Wednesday, April 30, 2008

You Dig the Tunnel, I'll Hide the Soil

This morning I had the good fortune to be invited to the White Cube Gallery to hear an introduction of the current exhibition (as above) by the Director of the Gallery.

They currently have a group exhibition in the gallery and the new basement of Shoreditch Town Hall. The exhbition draws on the work of Edgar Poe - who I remember from my teens. His writings are very dark, drawing on mythic imagery of the shadow-side of life.

The Gallery exhibition had this to say....
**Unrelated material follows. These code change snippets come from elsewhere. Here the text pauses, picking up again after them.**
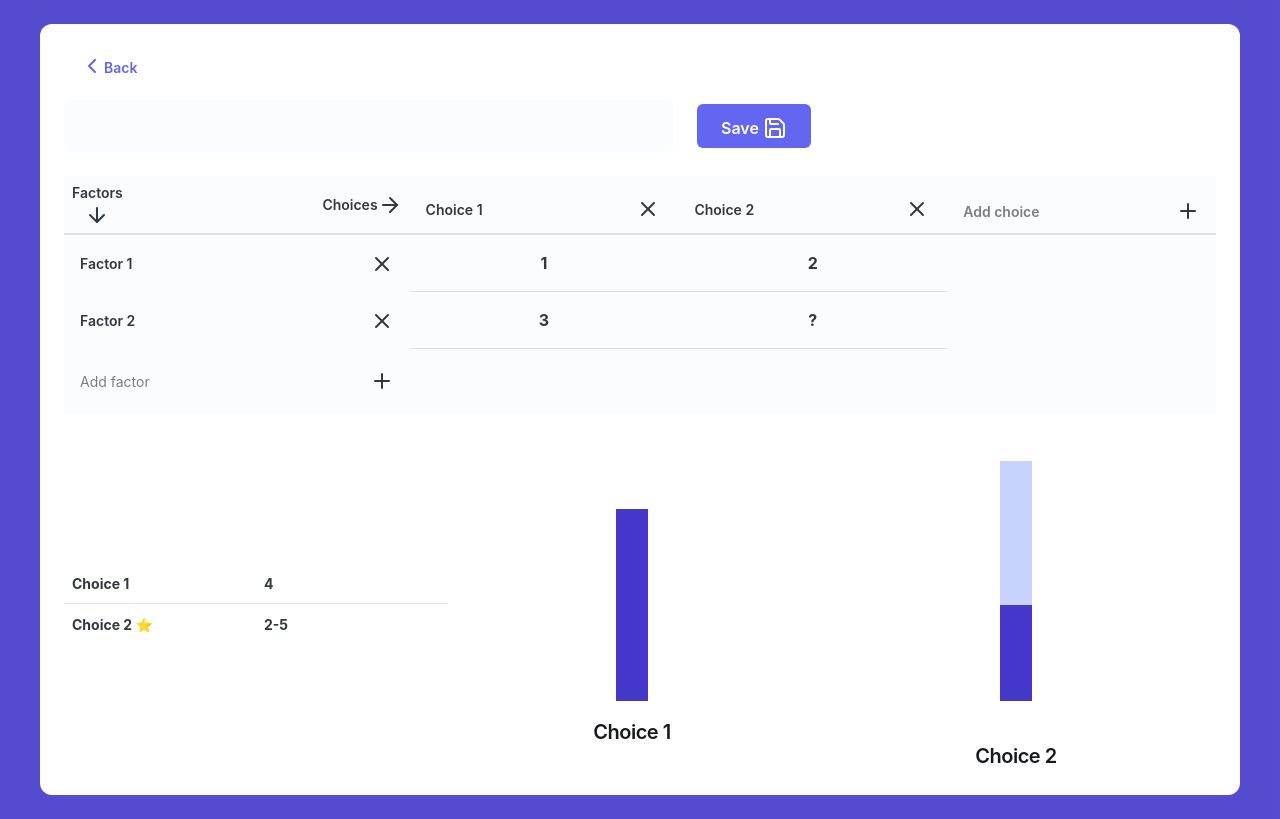
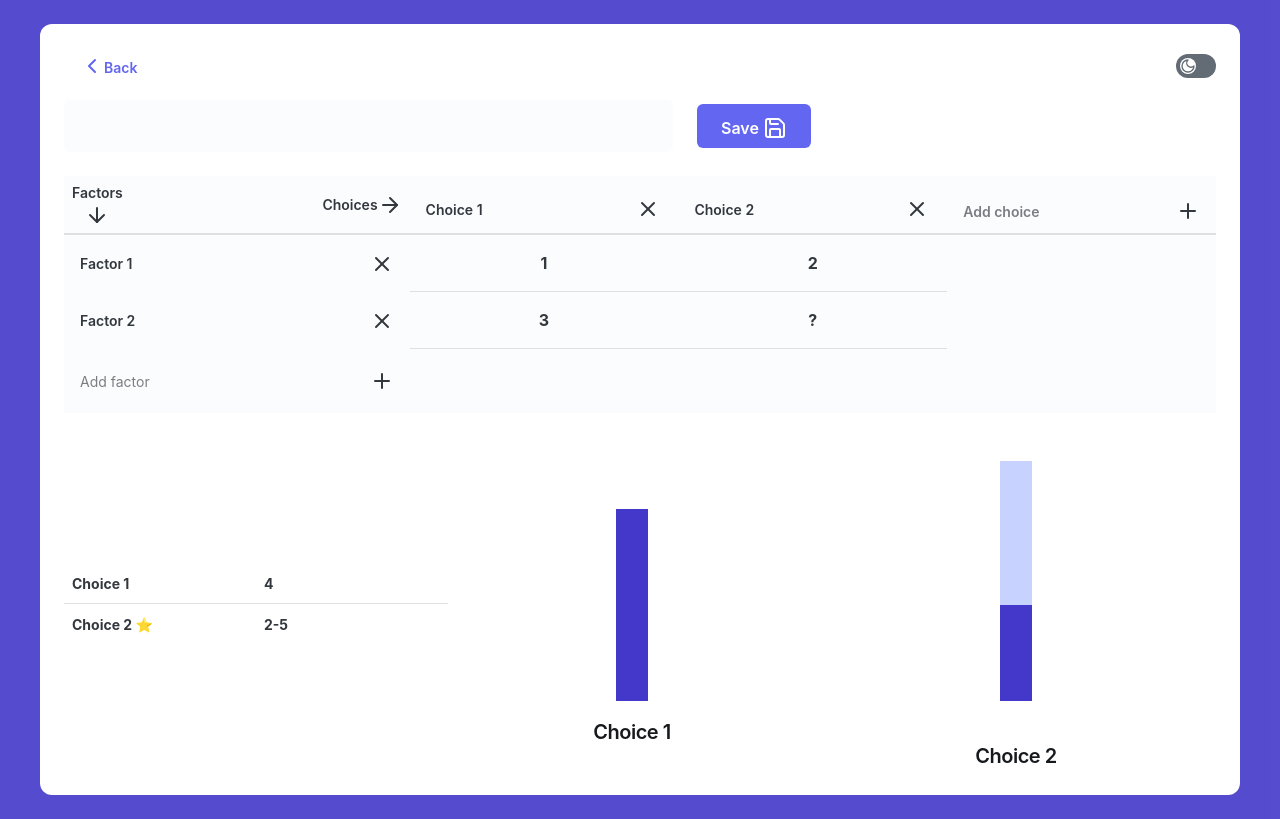
Before and after one commit to davidrhoderick/decision-matrix-frontend, a React (Vite) app: page /matrix/1 in a window 1280 px wide. Built offline with nearby package versions, Linux system fonts and the light colour scheme; no server answers.

Commit message:
Adding theme switch.

```diff
--- a/src/components/ModeToggle.tsx
+++ b/src/components/ModeToggle.tsx
@@ -1,17 +1,25 @@
-import { useColorScheme } from '@mui/joy/styles';
-import Button from '@mui/joy/Button';
+import { useColorScheme } from "@mui/joy/styles";
+import { Moon } from "lucide-react";
+import { Switch } from "@mui/joy";
 
 const ModeToggle = () => {
   const { mode, setMode } = useColorScheme();
   return (
-    <Button
-      variant="outlined"
-      color="neutral"
-      onClick={() => setMode(mode === 'dark' ? 'light' : 'dark')}
-    >
-      {mode === 'dark' ? 'Turn light' : 'Turn dark'}
-    </Button>
+    <Switch
+      size="lg"
+      checked={mode === "dark"}
+      onClick={() => setMode(mode === "dark" ? "light" : "dark")}
+      slotProps={{
+        input: { "aria-label": "Dark mode" },
+        thumb: {
+          children: <Moon />,
+        },
+      }}
+      sx={{
+        "--Switch-thumbSize": "16px",
+      }}
+    />
   );
-}
+};
 
 export default ModeToggle;
--- a/src/pages/Home.tsx
+++ b/src/pages/Home.tsx
@@ -13,6 +13,7 @@ import {
 import { Button, Sheet, Stack, Table, Typography } from "@mui/joy";
 import LoaderWrapper from "@/components/LoaderWrapper";
 import PageContainer from "@/components/PageContainer";
+import ModeToggle from "@/components/ModeToggle";
 
 const Home = () => {
   const dispatch = useDispatch<AppDispatch>();
@@ -80,7 +81,16 @@ const Home = () => {
   return (
     <PageContainer>
       <Stack spacing={2}>
-        <Typography level={"h1"}>Decision Matrix</Typography>
+        <Stack
+          direction={"row"}
+          alignItems={"start"}
+          justifyContent={"space-between"}
+          mb={2}
+        >
+          <Typography level={"h1"}>Decision Matrix</Typography>
+
+          <ModeToggle />
+        </Stack>
 
         <LoaderWrapper isLoading={isLoading}>
           <Stack
--- a/src/pages/Matrix.tsx
+++ b/src/pages/Matrix.tsx
@@ -19,6 +19,7 @@ import {
 import { useSelector } from "react-redux";
 import { Link, useParams } from "react-router-dom";
 import { useMediaQuery } from "@mui/material";
+import ModeToggle from "@/components/ModeToggle";
 
 const Matrix = () => {
   const { id } = useParams();
@@ -66,16 +67,25 @@ const Matrix = () => {
 
   return (
     <PageContainer>
+      <Stack
+        direction={"row"}
+        alignItems={"start"}
+        justifyContent={"space-between"}
+        mb={2}
+      >
         <Button
           variant="plain"
           component={Link}
           to={"/"}
-        sx={{ alignItems: "end", marginBottom: 2 }}
+          sx={{ alignItems: "end" }}
           size={mobile ? "sm" : "md"}
         >
           <ChevronLeft />
           Back
         </Button>
+
+        <ModeToggle />
+      </Stack>
 
       <LoaderWrapper isLoading={isLoading}>
         <Stack
```
Lines whose indentation alone changed are shown as unchanged.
Poe is now recognised as an artist far ahead of his time, particularly for the charged psychological facets of his work, which seemed to foretell psychoanalysis, pre-dating Freud by more than half a century. His famous detective, Dupin, became the blueprint for many future detectives, including Sherlock Holmes, Poirot and Miss Marple, and he is also a pioneer of what we now know as science fiction, influencing such writers as Jules Verne and H. G. Wells. However, Miller felt that Poe had become synonymous with whatever is merely gothic or dark, a misconception that he wanted to address by curating this exhibition. ‘There’s a real distinction here’, says Miller. ‘It was really telling when we’d approach people and they’d say, “Oh yeah, I’ve got this painting which is nearly all black!” That was really disappointing.’ Miller sought to address this glib association by selecting a dozen of Poe’s stories that seemed to lend themselves most to a more contemporary interpretation. Wherever he noticed a connection to an artist’s existing work, life or practice, he approached them to read the stories and asked them to respond in any manner they saw fit and to interpret the story with a new work.

This exhibition has got me thinking, and I love the new labyrinth rooms in the town hall.